### PROBLEM TO WORK ON
Within the data that follows, set down exactly the lines from the one containing "orchestrator --> website" through the one containing "delivery -> ses", both ends included.

Data extracted from a collection:
----------------
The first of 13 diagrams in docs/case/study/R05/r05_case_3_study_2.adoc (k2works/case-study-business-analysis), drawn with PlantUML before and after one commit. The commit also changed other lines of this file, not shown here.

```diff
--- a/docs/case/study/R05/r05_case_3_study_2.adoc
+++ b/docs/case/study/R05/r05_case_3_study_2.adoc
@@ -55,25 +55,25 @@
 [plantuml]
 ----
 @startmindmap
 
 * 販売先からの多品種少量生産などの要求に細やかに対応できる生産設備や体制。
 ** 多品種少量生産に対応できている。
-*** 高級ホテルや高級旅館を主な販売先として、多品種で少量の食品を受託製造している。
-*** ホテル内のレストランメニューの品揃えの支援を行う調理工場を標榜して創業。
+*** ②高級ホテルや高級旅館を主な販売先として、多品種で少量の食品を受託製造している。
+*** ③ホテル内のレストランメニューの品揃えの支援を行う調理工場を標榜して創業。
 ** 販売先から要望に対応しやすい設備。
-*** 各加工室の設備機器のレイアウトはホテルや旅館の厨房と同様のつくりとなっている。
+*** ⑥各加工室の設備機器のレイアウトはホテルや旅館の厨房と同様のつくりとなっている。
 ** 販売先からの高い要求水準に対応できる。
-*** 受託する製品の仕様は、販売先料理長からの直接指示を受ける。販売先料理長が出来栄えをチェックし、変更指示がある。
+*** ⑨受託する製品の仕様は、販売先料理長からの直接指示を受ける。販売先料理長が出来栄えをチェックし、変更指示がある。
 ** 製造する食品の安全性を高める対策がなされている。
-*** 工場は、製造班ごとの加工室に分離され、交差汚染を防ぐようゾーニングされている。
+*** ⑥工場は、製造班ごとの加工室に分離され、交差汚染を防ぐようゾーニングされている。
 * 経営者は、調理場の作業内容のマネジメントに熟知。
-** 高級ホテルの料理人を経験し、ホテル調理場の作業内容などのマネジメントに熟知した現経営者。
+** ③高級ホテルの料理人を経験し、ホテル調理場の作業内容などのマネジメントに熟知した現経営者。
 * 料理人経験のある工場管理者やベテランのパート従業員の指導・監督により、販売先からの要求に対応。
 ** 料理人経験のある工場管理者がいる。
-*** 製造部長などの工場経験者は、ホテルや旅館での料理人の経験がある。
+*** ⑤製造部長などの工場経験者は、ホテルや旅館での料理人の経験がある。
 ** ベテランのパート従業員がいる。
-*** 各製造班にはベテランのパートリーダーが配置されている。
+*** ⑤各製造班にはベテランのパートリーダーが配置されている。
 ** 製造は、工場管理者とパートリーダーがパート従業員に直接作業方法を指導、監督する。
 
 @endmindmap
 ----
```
----------------
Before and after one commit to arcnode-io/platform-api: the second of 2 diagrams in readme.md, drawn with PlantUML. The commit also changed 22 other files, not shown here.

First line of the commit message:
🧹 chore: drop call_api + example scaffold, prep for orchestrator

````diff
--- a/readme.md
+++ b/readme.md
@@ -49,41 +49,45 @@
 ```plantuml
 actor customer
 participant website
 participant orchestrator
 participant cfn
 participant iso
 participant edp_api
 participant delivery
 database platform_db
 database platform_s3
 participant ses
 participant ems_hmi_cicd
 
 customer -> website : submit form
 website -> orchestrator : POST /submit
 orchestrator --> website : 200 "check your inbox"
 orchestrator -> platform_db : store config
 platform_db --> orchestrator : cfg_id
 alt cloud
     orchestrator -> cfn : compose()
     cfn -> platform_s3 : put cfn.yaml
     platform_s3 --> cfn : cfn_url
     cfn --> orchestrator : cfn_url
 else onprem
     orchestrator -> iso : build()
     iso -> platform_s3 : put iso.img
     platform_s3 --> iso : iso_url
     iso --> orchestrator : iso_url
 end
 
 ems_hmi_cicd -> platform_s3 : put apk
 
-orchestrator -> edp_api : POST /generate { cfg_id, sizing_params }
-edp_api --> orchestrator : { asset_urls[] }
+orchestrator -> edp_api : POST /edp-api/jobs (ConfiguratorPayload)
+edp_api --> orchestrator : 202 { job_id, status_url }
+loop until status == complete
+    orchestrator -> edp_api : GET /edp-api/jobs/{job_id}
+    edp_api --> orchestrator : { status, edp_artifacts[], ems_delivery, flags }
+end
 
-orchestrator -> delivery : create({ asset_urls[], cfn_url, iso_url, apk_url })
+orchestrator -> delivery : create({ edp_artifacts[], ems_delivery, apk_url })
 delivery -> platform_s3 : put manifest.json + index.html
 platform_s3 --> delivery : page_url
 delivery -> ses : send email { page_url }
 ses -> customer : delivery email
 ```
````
----------------
### REPLY
 orchestrator --> website : 200 "check your inbox"
 orchestrator -> platform_db : store config
 platform_db --> orchestrator : cfg_id
 alt cloud
     orchestrator -> cfn : compose()
     cfn -> platform_s3 : put cfn.yaml
     platform_s3 --> cfn : cfn_url
     cfn --> orchestrator : cfn_url
 else onprem
     orchestrator -> iso : build()
     iso -> platform_s3 : put iso.img
     platform_s3 --> iso : iso_url
     iso --> orchestrator : iso_url
 end
 
 ems_hmi_cicd -> platform_s3 : put apk
 
-orchestrator -> edp_api : POST /generate { cfg_id, sizing_params }
-edp_api --> orchestrator : { asset_urls[] }
+orchestrator -> edp_api : POST /edp-api/jobs (ConfiguratorPayload)
+edp_api --> orchestrator : 202 { job_id, status_url }
+loop until status == complete
+    orchestrator -> edp_api : GET /edp-api/jobs/{job_id}
+    edp_api --> orchestrator : { status, edp_artifacts[], ems_delivery, flags }
+end
 
-orchestrator -> delivery : create({ asset_urls[], cfn_url, iso_url, apk_url })
+orchestrator -> delivery : create({ edp_artifacts[], ems_delivery, apk_url })
 delivery -> platform_s3 : put manifest.json + index.html
 platform_s3 --> delivery : page_url
 delivery -> ses : send email { page_url }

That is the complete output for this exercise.